Where a line below holds the string "README", that line goes into the answer.
Provided information: Begin
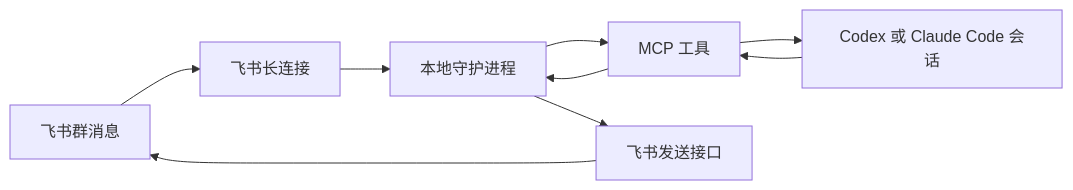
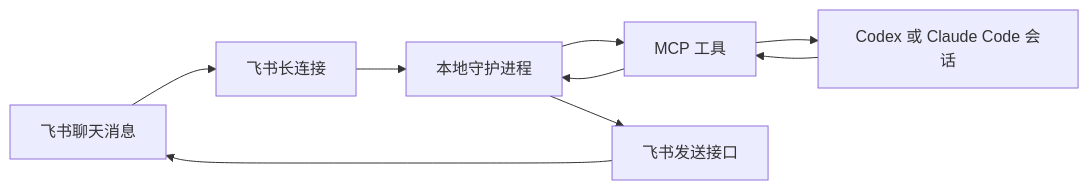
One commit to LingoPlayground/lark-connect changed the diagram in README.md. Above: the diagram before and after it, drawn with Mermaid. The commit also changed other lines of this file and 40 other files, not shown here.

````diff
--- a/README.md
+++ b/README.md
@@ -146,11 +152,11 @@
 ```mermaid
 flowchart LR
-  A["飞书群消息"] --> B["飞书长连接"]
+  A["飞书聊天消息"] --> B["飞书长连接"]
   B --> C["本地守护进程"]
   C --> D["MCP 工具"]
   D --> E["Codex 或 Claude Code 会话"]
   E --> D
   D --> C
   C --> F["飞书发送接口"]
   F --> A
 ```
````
Provided information: End
> [Exercise response]:
One commit to LingoPlayground/lark-connect changed the diagram in README.md. Above: the diagram before and after it, drawn with Mermaid. The commit also changed other lines of this file and 40 other files, not shown here.
--- a/README.md
+++ b/README.md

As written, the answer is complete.